Conflict of interest statement
The author declares that no conflict of interest exists.

Translated from the original German by David Roseveare.

Corresponding author
Prof. Dr. med. Klaus Friese
Klinik und Poliklinik für Frauenheilkunde und Geburtshilfe-
Großhadern/Innenstadt, Klinikum der Universität München
Marchioninistr. 15, 81377 München, Germany
klaus.friese@med.uni-muenchen.de

Cite this as:
Friese K: Regional differences in the use of hysterectomy.
Dtsch Arztebl Int 2011; 108(30): 507. DOI: 10.3238/arztebl.2011.0507
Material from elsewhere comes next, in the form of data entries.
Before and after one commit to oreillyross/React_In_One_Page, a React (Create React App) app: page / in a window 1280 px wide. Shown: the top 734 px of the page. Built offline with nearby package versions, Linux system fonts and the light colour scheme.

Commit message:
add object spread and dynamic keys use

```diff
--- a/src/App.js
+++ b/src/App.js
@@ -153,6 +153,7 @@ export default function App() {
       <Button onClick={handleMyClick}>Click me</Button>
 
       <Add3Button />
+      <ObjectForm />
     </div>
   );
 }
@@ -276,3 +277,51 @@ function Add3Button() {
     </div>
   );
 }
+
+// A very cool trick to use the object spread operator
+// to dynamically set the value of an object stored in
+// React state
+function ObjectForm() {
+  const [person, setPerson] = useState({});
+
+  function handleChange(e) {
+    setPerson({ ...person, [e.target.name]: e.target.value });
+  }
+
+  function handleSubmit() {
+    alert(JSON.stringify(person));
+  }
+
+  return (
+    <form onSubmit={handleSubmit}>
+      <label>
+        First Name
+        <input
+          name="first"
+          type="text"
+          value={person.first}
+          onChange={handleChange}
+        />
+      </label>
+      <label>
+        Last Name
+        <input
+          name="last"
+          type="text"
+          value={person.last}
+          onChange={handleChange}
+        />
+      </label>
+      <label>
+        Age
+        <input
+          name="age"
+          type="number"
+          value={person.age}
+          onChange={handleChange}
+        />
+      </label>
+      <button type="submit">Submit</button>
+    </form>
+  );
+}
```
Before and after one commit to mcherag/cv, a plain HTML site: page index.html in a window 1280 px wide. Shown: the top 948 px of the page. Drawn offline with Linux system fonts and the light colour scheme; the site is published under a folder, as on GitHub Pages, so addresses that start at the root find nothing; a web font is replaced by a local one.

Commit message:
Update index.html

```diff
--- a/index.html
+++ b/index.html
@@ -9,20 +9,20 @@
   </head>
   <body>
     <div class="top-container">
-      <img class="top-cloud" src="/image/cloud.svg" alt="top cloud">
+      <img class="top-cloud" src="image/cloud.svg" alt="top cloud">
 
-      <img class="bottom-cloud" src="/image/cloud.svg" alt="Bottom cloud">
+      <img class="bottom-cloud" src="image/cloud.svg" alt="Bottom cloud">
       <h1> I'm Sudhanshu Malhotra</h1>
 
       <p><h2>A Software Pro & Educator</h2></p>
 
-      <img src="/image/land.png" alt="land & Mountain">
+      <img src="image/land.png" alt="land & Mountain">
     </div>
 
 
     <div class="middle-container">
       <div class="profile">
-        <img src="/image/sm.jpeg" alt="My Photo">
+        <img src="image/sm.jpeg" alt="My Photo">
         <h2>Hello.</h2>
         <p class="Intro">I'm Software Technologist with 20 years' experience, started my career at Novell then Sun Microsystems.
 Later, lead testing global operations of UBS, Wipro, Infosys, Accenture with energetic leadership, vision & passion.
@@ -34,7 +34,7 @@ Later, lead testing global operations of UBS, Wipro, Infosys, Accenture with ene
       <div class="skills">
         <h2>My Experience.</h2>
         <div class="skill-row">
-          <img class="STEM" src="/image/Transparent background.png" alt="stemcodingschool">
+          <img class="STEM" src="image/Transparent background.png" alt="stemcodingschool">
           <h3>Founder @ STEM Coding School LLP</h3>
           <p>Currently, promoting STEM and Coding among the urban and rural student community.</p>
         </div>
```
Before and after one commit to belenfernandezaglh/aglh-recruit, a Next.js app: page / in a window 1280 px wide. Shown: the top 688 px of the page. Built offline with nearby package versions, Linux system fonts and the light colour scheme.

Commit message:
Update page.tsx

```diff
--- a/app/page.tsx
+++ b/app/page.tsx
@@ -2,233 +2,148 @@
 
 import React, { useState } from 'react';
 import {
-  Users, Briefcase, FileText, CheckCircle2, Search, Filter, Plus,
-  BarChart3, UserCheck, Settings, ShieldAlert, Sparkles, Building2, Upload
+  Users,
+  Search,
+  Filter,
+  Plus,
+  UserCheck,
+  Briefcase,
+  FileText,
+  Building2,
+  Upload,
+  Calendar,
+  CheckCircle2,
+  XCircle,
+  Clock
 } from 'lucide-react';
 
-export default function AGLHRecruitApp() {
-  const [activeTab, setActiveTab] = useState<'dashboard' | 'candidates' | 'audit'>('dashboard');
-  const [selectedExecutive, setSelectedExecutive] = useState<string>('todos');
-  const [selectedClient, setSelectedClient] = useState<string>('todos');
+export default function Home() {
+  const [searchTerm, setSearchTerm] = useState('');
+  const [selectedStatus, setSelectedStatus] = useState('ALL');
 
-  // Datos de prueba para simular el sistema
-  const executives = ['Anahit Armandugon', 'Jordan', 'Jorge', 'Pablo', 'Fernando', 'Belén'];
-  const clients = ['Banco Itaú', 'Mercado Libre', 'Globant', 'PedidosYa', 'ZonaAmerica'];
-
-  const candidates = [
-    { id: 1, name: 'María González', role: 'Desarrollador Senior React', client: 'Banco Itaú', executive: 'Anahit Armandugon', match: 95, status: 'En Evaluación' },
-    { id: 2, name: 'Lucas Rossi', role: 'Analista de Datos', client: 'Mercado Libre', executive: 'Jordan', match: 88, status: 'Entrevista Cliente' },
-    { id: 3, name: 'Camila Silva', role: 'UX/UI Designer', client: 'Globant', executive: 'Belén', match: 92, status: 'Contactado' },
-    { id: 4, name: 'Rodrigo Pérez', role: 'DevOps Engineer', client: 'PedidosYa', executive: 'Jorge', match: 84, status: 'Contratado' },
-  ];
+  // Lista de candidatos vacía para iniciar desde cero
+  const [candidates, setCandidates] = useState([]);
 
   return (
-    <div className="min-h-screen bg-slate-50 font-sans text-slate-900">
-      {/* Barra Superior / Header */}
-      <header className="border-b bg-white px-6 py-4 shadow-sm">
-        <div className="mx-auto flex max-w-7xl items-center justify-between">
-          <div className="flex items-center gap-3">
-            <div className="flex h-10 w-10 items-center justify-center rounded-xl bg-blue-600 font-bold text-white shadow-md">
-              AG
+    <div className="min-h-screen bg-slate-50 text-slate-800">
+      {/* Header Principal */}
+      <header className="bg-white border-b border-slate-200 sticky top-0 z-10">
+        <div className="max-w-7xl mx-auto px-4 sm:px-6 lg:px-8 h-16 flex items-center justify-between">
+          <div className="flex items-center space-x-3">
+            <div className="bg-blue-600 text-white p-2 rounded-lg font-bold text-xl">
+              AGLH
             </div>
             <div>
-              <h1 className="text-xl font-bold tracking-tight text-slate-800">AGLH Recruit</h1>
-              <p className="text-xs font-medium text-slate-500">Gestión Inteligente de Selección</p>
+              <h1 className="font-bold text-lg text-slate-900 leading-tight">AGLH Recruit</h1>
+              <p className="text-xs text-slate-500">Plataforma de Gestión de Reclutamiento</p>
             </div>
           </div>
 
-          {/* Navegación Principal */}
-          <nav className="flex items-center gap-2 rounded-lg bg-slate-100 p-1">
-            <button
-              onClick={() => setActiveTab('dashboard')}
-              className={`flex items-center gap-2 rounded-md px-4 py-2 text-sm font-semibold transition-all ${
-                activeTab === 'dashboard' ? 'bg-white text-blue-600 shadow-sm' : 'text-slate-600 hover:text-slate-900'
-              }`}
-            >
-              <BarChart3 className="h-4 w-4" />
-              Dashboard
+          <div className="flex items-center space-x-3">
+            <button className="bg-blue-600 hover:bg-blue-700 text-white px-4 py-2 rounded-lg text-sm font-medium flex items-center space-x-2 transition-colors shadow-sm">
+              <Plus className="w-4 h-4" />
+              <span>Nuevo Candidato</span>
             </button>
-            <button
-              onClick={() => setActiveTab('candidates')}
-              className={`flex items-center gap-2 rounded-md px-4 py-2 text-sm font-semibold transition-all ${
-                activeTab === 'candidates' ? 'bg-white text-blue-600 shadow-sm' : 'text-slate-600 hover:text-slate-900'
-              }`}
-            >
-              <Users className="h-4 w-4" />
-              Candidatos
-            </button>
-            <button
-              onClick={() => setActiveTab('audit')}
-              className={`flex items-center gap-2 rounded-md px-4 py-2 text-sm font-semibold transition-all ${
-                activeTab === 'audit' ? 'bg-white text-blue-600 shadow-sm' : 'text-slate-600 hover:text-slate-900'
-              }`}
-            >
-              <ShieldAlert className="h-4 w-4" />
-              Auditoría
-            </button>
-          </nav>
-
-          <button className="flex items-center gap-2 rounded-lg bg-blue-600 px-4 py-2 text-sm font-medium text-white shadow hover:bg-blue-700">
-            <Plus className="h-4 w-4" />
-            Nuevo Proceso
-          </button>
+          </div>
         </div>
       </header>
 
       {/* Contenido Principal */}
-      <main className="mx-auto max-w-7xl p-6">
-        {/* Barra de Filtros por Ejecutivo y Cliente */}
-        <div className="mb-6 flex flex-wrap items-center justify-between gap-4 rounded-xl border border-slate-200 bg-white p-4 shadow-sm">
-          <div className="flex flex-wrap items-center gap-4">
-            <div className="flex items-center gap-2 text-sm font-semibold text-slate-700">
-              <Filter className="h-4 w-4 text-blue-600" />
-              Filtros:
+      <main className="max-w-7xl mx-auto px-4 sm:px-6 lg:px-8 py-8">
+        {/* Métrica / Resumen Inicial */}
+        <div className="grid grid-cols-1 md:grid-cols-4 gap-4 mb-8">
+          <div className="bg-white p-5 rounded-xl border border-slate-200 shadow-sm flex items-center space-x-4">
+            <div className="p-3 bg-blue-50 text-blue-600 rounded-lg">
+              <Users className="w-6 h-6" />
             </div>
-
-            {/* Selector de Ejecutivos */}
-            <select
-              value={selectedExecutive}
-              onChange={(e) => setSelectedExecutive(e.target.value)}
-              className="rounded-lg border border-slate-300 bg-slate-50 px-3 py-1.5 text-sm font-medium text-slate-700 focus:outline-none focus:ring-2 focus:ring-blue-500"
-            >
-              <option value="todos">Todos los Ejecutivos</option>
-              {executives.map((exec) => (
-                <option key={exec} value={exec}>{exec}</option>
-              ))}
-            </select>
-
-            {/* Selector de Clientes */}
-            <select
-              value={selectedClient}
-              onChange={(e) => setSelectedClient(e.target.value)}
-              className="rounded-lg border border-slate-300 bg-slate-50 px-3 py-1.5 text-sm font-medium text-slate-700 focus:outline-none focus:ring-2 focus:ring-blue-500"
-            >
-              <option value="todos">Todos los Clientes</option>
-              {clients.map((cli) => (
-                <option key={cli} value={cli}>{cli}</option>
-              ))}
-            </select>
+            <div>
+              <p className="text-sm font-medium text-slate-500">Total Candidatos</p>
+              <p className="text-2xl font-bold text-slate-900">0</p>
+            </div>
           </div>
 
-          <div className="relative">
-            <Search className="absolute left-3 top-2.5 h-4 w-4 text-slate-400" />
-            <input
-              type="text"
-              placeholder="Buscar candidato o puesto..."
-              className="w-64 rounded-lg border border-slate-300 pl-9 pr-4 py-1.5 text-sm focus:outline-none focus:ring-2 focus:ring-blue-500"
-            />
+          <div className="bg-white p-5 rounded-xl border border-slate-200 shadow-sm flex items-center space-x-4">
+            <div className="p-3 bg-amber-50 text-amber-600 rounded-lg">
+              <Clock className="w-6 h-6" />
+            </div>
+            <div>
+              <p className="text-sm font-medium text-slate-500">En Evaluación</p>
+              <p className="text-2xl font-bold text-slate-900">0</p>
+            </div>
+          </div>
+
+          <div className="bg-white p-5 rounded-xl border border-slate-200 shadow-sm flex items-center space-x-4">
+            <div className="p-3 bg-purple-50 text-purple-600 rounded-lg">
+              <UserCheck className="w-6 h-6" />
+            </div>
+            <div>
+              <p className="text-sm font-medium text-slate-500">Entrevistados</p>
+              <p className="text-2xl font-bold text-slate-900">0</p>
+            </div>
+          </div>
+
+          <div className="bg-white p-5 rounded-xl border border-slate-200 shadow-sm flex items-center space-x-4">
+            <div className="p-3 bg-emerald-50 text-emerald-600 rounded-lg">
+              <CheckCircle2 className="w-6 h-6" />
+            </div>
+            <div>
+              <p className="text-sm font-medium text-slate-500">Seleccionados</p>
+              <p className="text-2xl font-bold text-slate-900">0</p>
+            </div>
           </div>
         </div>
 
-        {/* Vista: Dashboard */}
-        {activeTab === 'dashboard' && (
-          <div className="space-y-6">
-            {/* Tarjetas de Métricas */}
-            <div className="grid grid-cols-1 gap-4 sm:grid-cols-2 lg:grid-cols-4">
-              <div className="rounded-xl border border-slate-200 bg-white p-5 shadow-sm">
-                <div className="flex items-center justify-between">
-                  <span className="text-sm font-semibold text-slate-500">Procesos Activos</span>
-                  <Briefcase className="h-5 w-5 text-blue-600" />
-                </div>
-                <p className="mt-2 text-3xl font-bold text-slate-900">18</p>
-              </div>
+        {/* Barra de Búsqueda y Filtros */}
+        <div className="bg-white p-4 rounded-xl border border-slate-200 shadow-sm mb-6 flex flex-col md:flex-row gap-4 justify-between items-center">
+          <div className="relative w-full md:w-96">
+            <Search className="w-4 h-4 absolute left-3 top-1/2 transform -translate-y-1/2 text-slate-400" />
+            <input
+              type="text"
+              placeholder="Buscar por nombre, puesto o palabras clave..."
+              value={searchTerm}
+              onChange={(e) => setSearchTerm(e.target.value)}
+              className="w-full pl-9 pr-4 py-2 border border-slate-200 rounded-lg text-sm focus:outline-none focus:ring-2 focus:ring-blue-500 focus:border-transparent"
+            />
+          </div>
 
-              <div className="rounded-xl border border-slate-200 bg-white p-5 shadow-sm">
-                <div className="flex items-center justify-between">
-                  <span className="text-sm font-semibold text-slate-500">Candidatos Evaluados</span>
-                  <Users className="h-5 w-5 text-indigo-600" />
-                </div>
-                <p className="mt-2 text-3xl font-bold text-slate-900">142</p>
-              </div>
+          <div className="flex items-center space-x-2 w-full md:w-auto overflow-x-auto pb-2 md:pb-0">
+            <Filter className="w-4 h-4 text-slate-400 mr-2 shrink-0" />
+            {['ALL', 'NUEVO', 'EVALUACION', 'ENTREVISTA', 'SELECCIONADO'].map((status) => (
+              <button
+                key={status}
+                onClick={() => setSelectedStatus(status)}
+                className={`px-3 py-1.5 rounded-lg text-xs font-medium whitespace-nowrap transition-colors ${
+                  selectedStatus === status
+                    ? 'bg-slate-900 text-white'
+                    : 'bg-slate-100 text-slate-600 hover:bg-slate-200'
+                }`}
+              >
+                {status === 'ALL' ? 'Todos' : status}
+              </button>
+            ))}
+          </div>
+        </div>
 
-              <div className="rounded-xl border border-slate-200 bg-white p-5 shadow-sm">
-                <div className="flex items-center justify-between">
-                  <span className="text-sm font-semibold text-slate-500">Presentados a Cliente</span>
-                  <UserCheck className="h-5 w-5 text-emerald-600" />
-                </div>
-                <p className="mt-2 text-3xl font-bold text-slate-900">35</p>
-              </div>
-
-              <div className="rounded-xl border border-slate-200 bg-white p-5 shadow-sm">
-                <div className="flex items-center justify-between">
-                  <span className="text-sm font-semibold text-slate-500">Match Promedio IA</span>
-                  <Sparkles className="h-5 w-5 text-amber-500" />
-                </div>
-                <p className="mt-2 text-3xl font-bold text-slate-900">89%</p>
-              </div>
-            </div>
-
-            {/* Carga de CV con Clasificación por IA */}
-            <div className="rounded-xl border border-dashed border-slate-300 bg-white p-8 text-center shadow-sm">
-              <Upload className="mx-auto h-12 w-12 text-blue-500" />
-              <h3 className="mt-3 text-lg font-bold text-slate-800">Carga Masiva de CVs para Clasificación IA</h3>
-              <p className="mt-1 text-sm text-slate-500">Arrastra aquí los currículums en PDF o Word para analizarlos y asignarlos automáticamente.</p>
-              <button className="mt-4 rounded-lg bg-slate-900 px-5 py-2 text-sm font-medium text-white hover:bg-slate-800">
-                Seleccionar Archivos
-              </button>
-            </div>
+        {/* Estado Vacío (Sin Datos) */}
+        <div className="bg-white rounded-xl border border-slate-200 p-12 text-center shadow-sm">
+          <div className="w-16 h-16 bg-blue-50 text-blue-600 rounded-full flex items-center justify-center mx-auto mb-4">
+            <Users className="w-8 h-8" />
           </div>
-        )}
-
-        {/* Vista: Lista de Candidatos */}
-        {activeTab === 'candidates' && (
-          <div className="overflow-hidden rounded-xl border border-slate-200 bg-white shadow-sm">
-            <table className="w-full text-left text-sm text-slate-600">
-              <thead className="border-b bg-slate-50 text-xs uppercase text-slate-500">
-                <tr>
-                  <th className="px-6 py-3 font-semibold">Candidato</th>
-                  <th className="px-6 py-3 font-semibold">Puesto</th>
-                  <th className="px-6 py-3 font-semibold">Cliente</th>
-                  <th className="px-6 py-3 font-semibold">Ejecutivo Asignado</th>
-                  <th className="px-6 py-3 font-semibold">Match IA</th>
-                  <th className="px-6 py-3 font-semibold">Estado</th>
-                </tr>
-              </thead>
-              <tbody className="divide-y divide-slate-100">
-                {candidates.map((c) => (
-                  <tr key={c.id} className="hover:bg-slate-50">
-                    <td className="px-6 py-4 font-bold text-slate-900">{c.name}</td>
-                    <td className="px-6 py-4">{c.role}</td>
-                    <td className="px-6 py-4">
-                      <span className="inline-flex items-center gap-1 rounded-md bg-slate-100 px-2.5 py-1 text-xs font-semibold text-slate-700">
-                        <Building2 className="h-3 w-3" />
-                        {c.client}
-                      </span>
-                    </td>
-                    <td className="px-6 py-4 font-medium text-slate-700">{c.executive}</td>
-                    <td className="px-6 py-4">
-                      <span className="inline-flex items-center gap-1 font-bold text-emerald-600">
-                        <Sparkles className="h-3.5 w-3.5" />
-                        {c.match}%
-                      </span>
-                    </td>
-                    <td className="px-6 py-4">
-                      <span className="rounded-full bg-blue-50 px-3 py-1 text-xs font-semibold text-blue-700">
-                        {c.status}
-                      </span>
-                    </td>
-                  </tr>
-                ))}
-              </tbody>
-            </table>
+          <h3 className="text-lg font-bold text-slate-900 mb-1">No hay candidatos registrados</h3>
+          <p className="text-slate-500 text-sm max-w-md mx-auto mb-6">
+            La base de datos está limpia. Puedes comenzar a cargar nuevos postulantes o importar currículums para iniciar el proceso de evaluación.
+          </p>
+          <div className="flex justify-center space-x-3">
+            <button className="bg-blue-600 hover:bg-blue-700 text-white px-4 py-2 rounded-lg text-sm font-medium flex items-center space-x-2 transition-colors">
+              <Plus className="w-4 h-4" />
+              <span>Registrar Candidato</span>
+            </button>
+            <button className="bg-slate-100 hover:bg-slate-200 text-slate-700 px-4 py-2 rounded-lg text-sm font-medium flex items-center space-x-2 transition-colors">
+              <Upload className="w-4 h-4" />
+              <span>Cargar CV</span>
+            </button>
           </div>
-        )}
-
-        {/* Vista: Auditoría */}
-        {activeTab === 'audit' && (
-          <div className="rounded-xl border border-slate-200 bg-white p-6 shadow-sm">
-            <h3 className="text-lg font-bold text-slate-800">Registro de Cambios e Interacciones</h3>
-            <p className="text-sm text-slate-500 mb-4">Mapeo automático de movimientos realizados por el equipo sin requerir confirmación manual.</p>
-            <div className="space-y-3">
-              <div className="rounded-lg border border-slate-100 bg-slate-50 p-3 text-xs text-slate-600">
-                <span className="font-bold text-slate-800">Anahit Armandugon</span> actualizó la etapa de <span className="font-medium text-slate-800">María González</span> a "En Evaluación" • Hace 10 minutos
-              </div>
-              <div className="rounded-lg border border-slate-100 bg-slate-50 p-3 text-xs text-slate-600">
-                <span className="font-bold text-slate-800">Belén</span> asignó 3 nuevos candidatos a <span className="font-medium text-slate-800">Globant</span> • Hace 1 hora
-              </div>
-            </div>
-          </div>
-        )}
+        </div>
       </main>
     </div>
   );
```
1.
Semm K: Die Laparoskopie in der Gynäkologie. Geburtshilfe Frauenheilkd 1967; 27: 1029–42. MEDLINE
2.
Semm K: Die endoskopischer Appendektomie. Gynecol Prax 1982; 7: 26–30.
3.
Stang A, Merrill RM, Kuss O: Hysterectomy in Germany:
a DRG-based nationwide analysis, 2005–2006. Dtsch Arztebl Int 2011; 108(30): 508–14. VOLLTEXT
4.
Dargent D, Brun JL, Roy M, Mathevet P: La trachelectomie élargie: uné alternative á l’hystérectomie. Radicale dansu traitment des cancers in filtrants. Jobgyn 1994; 2: 285–92.
5.
Schneider A, Krause N, Kühne-Heid R, Nöschel H: Erhaltung der Fertilität beim frühen Zervixkarzinom mit laparoskopischer Lymphonodektomie. Zentralbl Gynakol. 1996; 118(1): 6–8. MEDLINE
6.
Rob L, Skapa P, Robova H: Fertility-sparing surgery in patients with cervical cancer. Lancet Oncol 2011; 12: 192–200. MEDLINE
Klinik und Poliklinik für Frauenheilkunde und Geburtshilfe Großhadern/Innenstadt Klinikum der Universität München: Prof. Friese
1.Semm K: Die Laparoskopie in der Gynäkologie. Geburtshilfe Frauenheilkd 1967; 27: 1029–42. MEDLINE
2. Semm K: Die endoskopischer Appendektomie. Gynecol Prax 1982; 7: 26–30.
3.Stang A, Merrill RM, Kuss O: Hysterectomy in Germany:
a DRG-based nationwide analysis, 2005–2006. Dtsch Arztebl Int 2011; 108(30): 508–14. VOLLTEXT
4.Dargent D, Brun JL, Roy M, Mathevet P: La trachelectomie élargie: uné alternative á l’hystérectomie. Radicale dansu traitment des cancers in filtrants. Jobgyn 1994; 2: 285–92.
5. Schneider A, Krause N, Kühne-Heid R, Nöschel H: Erhaltung der Fertilität beim frühen Zervixkarzinom mit laparoskopischer Lymphonodektomie. Zentralbl Gynakol. 1996; 118(1): 6–8. MEDLINE
6.Rob L, Skapa P, Robova H: Fertility-sparing surgery in patients with cervical cancer. Lancet Oncol 2011; 12: 192–200. MEDLINE